BEGIN Task input

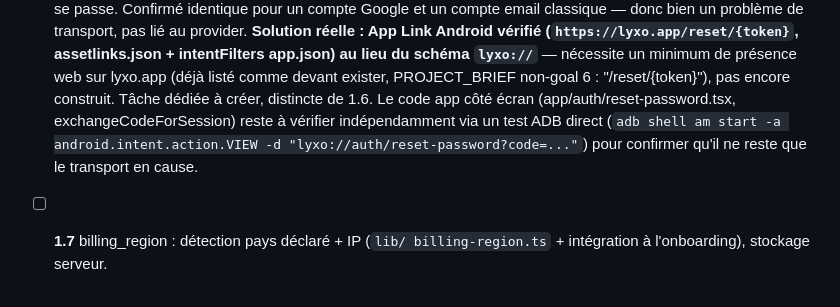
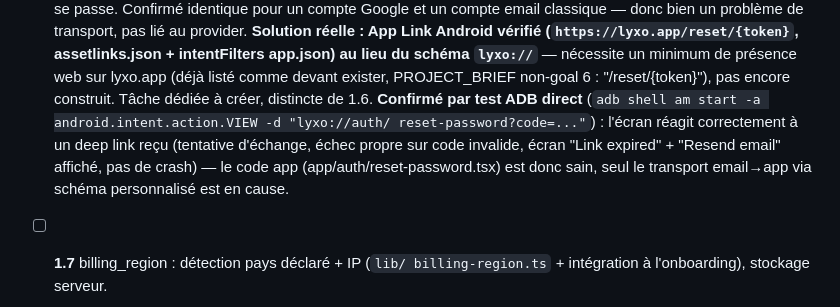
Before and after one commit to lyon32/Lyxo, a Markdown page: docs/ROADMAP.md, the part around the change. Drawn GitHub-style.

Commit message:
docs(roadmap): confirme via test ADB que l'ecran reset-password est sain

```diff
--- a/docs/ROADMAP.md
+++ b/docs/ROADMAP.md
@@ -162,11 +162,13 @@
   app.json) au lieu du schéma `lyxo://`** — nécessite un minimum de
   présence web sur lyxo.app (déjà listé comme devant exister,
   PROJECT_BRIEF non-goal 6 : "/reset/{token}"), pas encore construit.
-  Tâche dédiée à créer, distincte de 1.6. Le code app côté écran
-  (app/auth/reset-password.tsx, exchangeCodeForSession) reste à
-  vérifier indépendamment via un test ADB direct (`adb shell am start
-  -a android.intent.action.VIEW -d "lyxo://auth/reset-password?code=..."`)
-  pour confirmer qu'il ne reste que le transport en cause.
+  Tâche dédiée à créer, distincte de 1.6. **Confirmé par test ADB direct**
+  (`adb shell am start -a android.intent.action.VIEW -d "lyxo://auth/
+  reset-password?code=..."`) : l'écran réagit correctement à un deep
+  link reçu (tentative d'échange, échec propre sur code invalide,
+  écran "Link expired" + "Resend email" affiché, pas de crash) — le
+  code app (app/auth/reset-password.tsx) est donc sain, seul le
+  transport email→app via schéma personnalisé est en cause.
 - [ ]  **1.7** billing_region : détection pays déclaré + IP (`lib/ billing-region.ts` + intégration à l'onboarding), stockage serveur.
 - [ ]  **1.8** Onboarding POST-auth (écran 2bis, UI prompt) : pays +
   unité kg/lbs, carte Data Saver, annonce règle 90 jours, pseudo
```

END Task input
BEGIN Task input

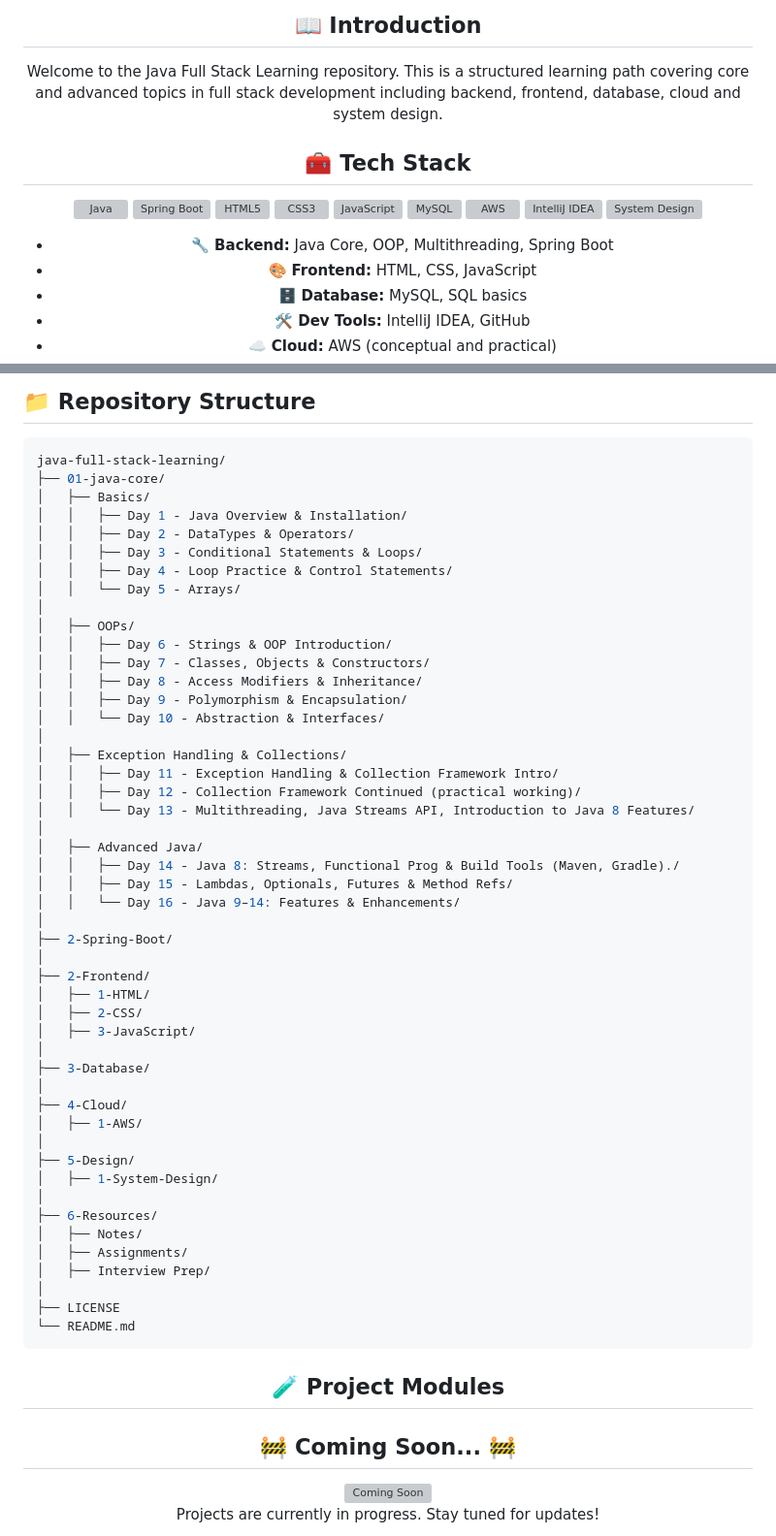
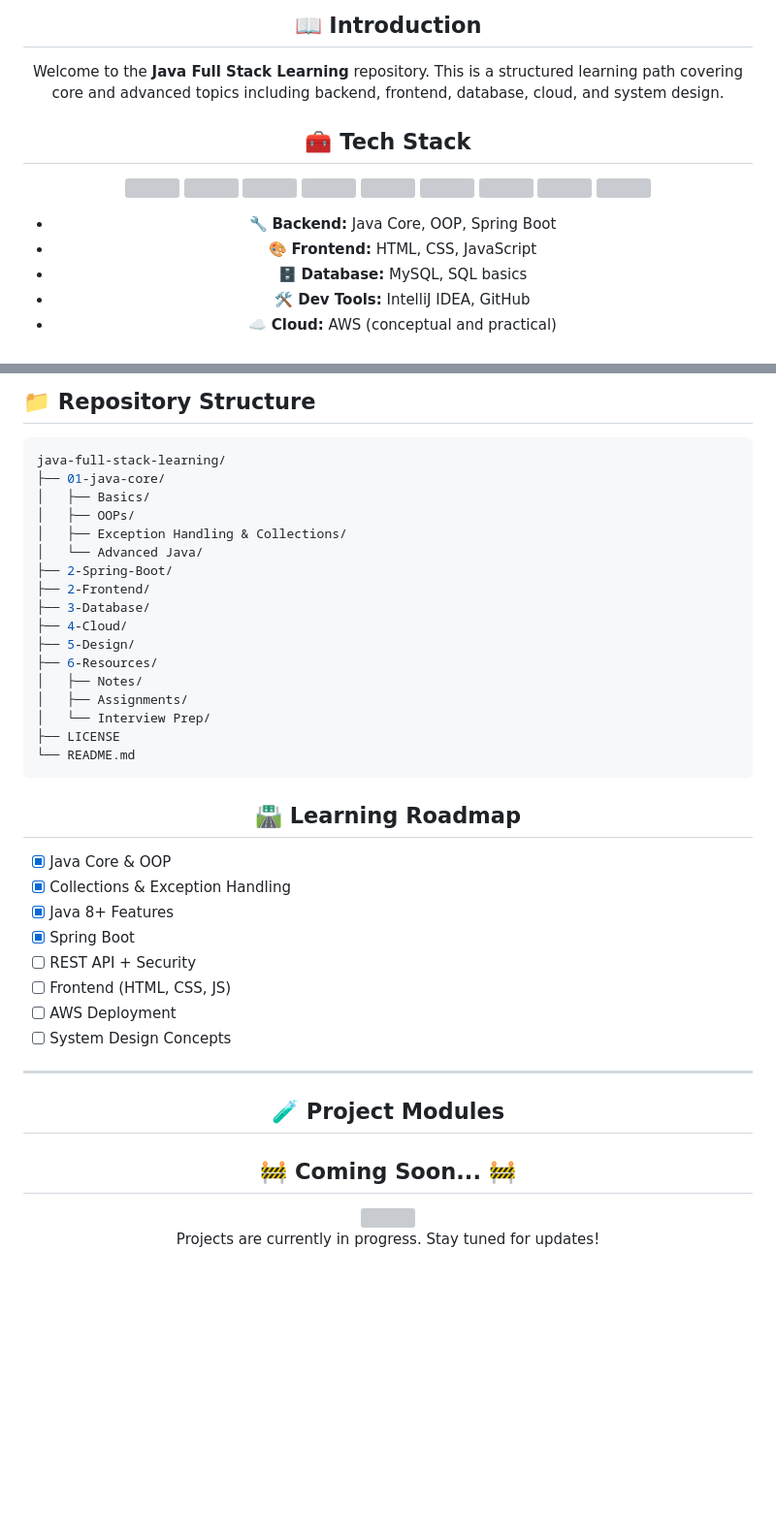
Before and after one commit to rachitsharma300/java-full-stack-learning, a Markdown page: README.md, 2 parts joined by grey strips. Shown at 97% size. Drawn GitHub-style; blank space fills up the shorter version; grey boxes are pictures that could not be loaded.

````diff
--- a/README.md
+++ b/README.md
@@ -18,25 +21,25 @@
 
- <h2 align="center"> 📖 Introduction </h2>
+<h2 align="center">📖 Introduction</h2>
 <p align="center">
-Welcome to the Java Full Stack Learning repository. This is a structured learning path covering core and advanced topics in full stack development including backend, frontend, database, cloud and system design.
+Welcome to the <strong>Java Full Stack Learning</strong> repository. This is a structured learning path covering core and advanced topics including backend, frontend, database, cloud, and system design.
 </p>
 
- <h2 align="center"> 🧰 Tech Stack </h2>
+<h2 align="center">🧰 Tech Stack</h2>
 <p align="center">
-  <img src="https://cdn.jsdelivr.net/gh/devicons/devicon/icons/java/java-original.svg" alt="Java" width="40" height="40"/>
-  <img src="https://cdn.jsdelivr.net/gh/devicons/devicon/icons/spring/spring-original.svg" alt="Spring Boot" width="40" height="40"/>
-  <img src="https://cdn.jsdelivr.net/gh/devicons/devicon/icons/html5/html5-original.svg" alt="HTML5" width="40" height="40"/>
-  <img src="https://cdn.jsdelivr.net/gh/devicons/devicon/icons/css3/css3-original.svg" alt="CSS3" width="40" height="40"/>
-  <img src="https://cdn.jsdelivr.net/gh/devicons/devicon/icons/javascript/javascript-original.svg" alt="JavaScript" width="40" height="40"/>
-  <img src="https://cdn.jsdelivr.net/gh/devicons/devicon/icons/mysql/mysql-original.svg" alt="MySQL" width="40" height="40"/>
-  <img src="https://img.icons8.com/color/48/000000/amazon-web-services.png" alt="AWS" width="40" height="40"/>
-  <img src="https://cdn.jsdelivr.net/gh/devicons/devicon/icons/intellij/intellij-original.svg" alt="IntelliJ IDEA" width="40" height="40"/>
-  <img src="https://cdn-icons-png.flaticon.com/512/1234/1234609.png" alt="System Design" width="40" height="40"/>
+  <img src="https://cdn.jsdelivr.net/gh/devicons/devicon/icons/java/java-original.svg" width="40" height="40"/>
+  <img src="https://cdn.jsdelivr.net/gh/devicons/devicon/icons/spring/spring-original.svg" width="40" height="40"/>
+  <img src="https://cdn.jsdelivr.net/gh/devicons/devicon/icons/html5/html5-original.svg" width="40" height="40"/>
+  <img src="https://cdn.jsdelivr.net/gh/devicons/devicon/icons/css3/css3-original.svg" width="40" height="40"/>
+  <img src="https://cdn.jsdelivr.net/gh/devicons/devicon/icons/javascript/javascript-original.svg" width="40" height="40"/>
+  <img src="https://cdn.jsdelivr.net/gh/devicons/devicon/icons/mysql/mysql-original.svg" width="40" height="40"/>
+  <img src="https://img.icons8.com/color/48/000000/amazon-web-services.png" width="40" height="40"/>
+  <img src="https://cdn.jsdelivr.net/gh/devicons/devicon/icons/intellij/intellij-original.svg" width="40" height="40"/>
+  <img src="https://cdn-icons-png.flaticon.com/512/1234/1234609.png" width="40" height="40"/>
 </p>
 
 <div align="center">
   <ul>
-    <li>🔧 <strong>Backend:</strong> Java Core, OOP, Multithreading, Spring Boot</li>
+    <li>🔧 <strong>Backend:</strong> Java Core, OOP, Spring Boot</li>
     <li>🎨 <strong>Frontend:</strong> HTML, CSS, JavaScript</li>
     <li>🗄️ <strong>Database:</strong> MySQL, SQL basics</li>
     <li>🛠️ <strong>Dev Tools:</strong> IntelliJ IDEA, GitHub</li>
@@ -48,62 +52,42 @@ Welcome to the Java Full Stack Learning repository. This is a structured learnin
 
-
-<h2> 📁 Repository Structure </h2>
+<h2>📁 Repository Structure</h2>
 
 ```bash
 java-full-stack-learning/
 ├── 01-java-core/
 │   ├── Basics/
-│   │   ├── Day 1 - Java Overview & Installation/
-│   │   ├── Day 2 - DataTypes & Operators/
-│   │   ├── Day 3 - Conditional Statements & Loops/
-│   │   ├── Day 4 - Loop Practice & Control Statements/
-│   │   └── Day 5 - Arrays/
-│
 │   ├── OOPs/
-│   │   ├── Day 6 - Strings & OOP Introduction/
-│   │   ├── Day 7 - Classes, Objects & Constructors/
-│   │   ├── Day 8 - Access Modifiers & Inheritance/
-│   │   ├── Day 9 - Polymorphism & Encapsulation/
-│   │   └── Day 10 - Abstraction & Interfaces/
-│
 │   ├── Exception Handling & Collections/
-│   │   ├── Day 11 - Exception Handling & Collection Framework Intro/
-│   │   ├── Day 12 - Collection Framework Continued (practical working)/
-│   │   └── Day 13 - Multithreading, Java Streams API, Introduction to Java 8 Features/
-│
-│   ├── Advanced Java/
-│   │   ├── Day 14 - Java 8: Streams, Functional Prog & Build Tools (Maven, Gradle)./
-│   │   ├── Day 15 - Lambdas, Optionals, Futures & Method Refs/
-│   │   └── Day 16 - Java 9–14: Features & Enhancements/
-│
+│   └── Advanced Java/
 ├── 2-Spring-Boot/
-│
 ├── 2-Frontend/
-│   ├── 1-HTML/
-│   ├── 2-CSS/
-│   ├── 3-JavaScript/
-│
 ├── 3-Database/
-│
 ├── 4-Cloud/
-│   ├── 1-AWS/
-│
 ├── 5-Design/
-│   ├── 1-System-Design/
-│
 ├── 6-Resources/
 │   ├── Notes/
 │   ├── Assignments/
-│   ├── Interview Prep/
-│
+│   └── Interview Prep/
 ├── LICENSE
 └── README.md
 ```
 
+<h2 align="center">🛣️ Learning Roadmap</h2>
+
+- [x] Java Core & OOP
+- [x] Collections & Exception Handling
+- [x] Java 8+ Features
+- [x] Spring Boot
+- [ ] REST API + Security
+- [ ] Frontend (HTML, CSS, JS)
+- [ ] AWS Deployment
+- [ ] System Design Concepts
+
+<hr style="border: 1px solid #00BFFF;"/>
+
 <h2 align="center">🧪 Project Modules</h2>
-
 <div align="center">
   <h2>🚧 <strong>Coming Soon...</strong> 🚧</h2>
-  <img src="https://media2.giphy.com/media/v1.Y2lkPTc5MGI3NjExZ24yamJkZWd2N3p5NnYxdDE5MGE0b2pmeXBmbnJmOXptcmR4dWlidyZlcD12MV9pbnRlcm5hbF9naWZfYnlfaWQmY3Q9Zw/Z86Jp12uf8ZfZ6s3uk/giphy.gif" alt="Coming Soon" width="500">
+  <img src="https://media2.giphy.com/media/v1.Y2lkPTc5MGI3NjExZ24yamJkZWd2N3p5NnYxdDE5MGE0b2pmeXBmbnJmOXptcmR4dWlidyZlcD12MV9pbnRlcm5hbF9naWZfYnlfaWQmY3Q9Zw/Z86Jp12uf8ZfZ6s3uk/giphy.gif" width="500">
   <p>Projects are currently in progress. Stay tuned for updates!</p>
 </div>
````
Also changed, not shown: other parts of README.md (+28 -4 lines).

END Task input
BEGIN Task input

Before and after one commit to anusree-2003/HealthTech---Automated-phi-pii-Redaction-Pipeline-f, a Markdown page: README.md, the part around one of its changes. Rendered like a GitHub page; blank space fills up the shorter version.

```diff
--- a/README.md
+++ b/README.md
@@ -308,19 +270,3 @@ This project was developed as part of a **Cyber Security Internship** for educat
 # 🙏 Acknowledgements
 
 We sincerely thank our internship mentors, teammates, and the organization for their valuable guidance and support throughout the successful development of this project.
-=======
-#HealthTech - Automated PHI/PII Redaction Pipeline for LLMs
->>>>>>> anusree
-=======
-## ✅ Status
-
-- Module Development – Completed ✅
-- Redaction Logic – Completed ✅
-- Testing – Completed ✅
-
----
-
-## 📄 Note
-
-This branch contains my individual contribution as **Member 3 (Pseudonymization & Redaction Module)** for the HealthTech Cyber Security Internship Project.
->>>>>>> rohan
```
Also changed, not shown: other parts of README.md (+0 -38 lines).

END Task input

§ Directions
Copy word for word the stretch of entries above from the line that has "Strings & OOP Introduction/" through the line that has "Futures & Method Refs/", both ends included, and nothing outside it.

§ Written solution
-│   │   ├── Day 6 - Strings & OOP Introduction/
-│   │   ├── Day 7 - Classes, Objects & Constructors/
-│   │   ├── Day 8 - Access Modifiers & Inheritance/
-│   │   ├── Day 9 - Polymorphism & Encapsulation/
-│   │   └── Day 10 - Abstraction & Interfaces/
-│
 │   ├── Exception Handling & Collections/
-│   │   ├── Day 11 - Exception Handling & Collection Framework Intro/
-│   │   ├── Day 12 - Collection Framework Continued (practical working)/
-│   │   └── Day 13 - Multithreading, Java Streams API, Introduction to Java 8 Features/
-│
-│   ├── Advanced Java/
-│   │   ├── Day 14 - Java 8: Streams, Functional Prog & Build Tools (Maven, Gradle)./
-│   │   ├── Day 15 - Lambdas, Optionals, Futures & Method Refs/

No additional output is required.